CARGO- Off the beaten path, in the Pearl District- Cargo offers foreign goods you have been craving but did not realize: Those golden cats that wave at you in chinese resturaunts, English-language copies of Mao's little red book, Brass bells from Ghana, and everything in-between. It is magical. I will return every time I visit Portland.
MACHUS- This store! omg! Clothes that I want to wear! This shop is not to everyone's taste, but as a stylist, I crave simple black pieces that are a touch extreme. Does that make sense? I thought I was crazy until I visited Machus. I am craving a few of their chic tunics.
TANNER GOODS- No trip to Portland would be complete without a visit to this iconic maker. Tanner Goods, is a portland-based leather company specializing in quality pieces that will last for generations. Their shop is staffed by super-friendly fellows, and is filled with great finds.
STEVEN ALLEN- It is probably the most perfect shop in Portland. The perfect light balance, the perfect flow, the perfect selection of clothing and home-goods. Delightful.
POWELL'S BOOKS- This shop is every bit as magical as the rumors suggest. Although their selection of fashion magazines is a little lacking- they do have an entire section dedicated to T.E. Lawrence... so no complaints here.
ANGEL'S REST- It is my little brother's favorite hiking place, so please don't bombard it. This spot is a peaceful climb- beautiful views of the columbia river, lush ferns, and not too challenging. The summit is its own little ecosystem, perfect for a picnic. or hideout.
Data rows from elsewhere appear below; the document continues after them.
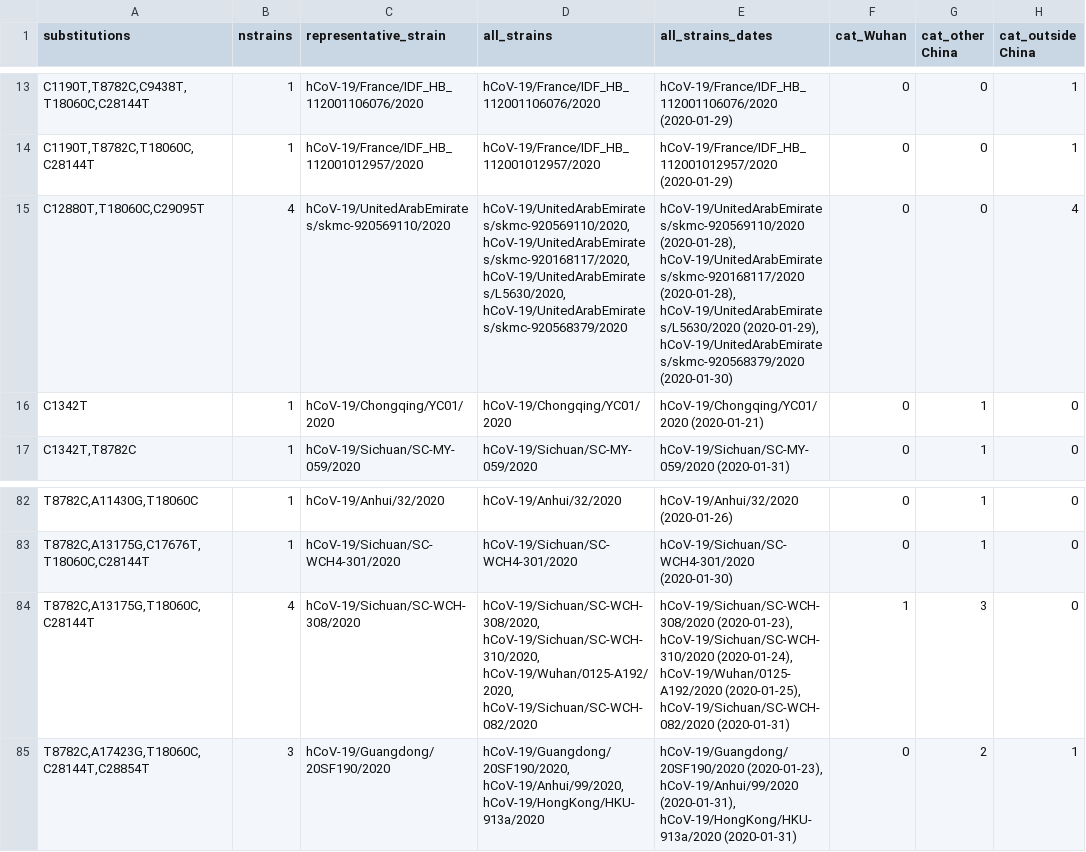
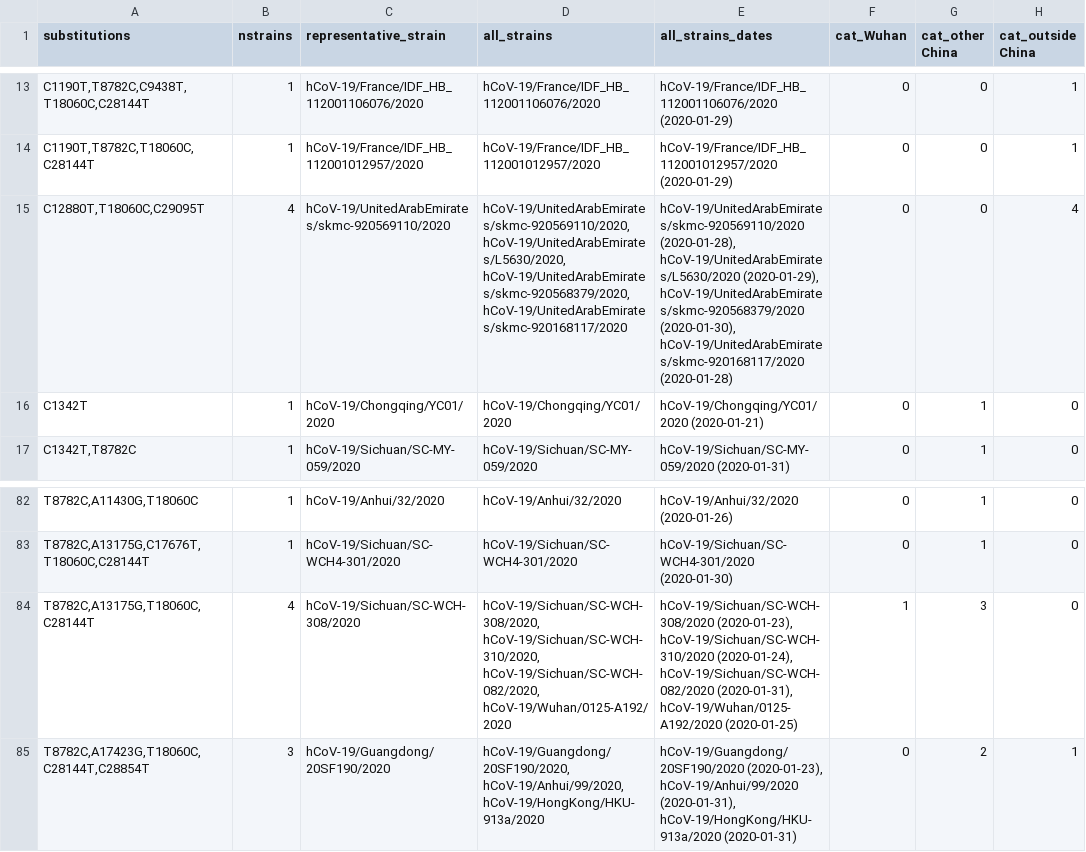
Before and after one commit to jbloom/SARS-CoV-2_PRJNA612766, a CSV file: results/phylogenetics/all_alignment.csv, drawn as a sheet; only a part is shown, gaps mark what is left out; the diff covers the shown part only; the diff names each change by its address in the sheet, - before the commit and + after, or states it on an @@ line.

```diff
--- a/results/phylogenetics/all_alignment.csv
+++ b/results/phylogenetics/all_alignment.csv
-D15 (all_strains): hCoV-19/UnitedArabEmirates/skmc-920569110/2020, hCoV-19/UnitedArabEmirates/skmc-920168117/2020, hCoV-19/UnitedArabEmirates/L5630/2020, hCoV-19/UnitedArabEmirates/skmc-920568379/2020
+D15 (all_strains): hCoV-19/UnitedArabEmirates/skmc-920569110/2020, hCoV-19/UnitedArabEmirates/L5630/2020, hCoV-19/UnitedArabEmirates/skmc-920568379/2020, hCoV-19/UnitedArabEmirates/skmc-920168117/2020
-E15 (all_strains_dates): hCoV-19/UnitedArabEmirates/skmc-920569110/2020 (2020-01-28), hCoV-19/UnitedArabEmirates/skmc-920168117/2020 (2020-01-28), hCoV-19/UnitedArabEmirates/L5630/2020 (2020-01-29), hCoV-19/UnitedArabEmirates/skmc-920568379/2020 (2020-01-30)
+E15 (all_strains_dates): hCoV-19/UnitedArabEmirates/skmc-920569110/2020 (2020-01-28), hCoV-19/UnitedArabEmirates/L5630/2020 (2020-01-29), hCoV-19/UnitedArabEmirates/skmc-920568379/2020 (2020-01-30), hCoV-19/UnitedArabEmirates/skmc-920168117/2020 (2020-01-28)
-D84 (all_strains): hCoV-19/Sichuan/SC-WCH-308/2020, hCoV-19/Sichuan/SC-WCH-310/2020, hCoV-19/Wuhan/0125-A192/2020, hCoV-19/Sichuan/SC-WCH-082/2020
+D84 (all_strains): hCoV-19/Sichuan/SC-WCH-308/2020, hCoV-19/Sichuan/SC-WCH-310/2020, hCoV-19/Sichuan/SC-WCH-082/2020, hCoV-19/Wuhan/0125-A192/2020
-E84 (all_strains_dates): …hCoV-19/Sichuan/SC-WCH-310/2020 (2020-01-24), hCoV-19/Wuhan/0125-A192/2020 (2020-01-25), hCoV-19/Sichuan/SC-WCH-082/2020 (2020-01-31)
+E84 (all_strains_dates): …hCoV-19/Sichuan/SC-WCH-310/2020 (2020-01-24), hCoV-19/Sichuan/SC-WCH-082/2020 (2020-01-31), hCoV-19/Wuhan/0125-A192/2020 (2020-01-25)
```
Also changed, not shown: 83 edited cells elsewhere in this file, results/phylogenetics/all_alignment_no_filter_rare.csv, 19 other files.
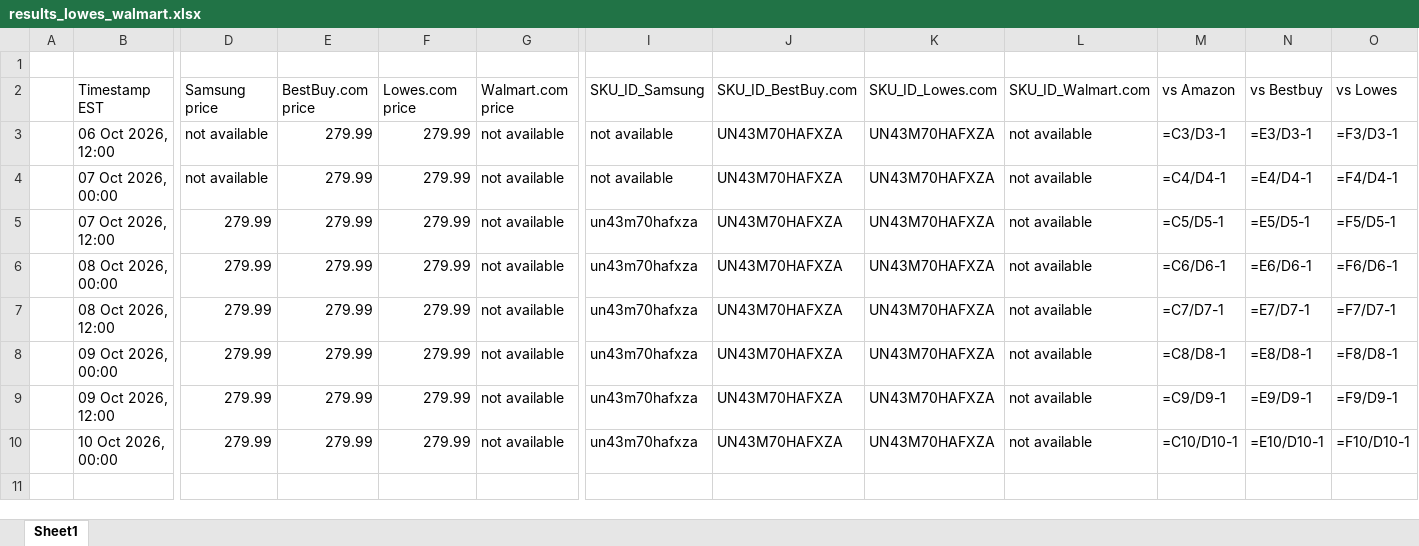
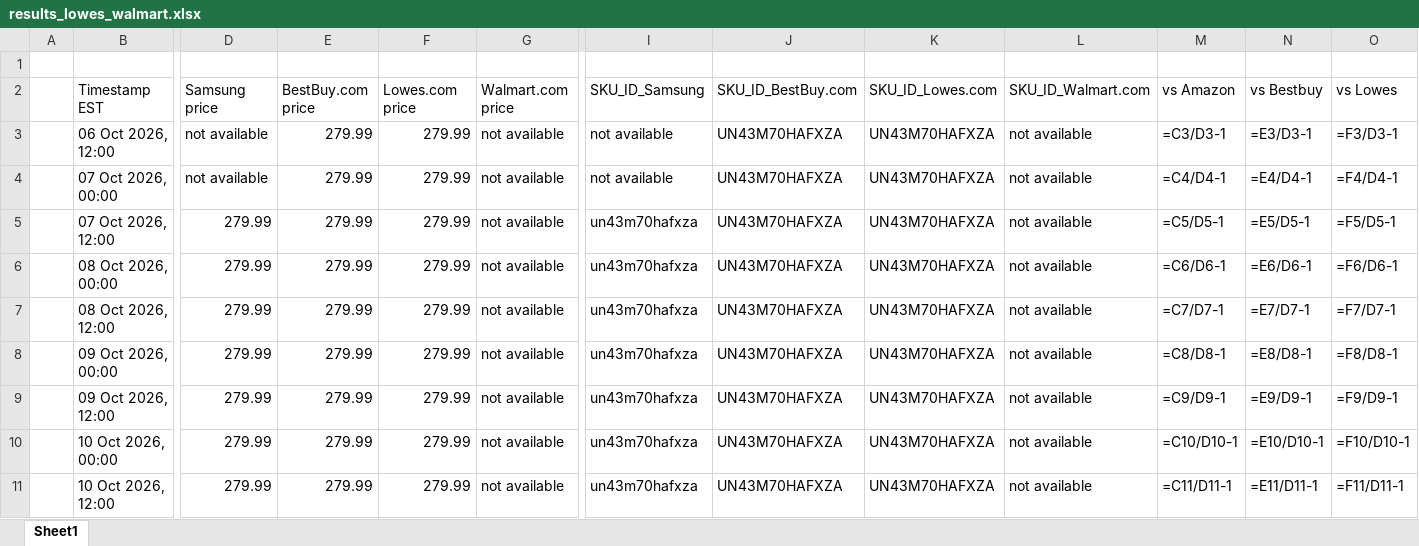
Before and after one commit to rathi-eucloid/TV-Alerts, an Excel workbook: outputs/results_lowes_walmart.xlsx, sheet Sheet1, drawn as a sheet; only a part is shown, gaps mark what is left out; values as stored, in another font and other column widths than the file's, no borders; formulas without a stored value are shown as written; rows hold the shown columns only; the diff names each change by its address in the sheet, - before the commit and + after, or states it on an @@ line.

```diff
--- a/outputs/results_lowes_walmart.xlsx (sheet Sheet1)
+++ b/outputs/results_lowes_walmart.xlsx (sheet Sheet1)
+row 11:  | 10 Oct 2026, 12:00 | 279.99 | 279.99 | 279.99 | not available | un43m70hafxza | UN43M70HAFXZA | UN43M70HAFXZA | not available | =C11/D11-1 | =E11/D11-1 | =F11/D11-1
```
Also changed, not shown: 13 other files.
HIPPO HARDWARE- You might think it odd to include a hardware store in a city guide... but then, I did not promise an ordinary guide. Hippo is a three-story labyrinth of vintage fixtures. And Magic. And the most hilarious / eccentric shopkeepers you have ever met.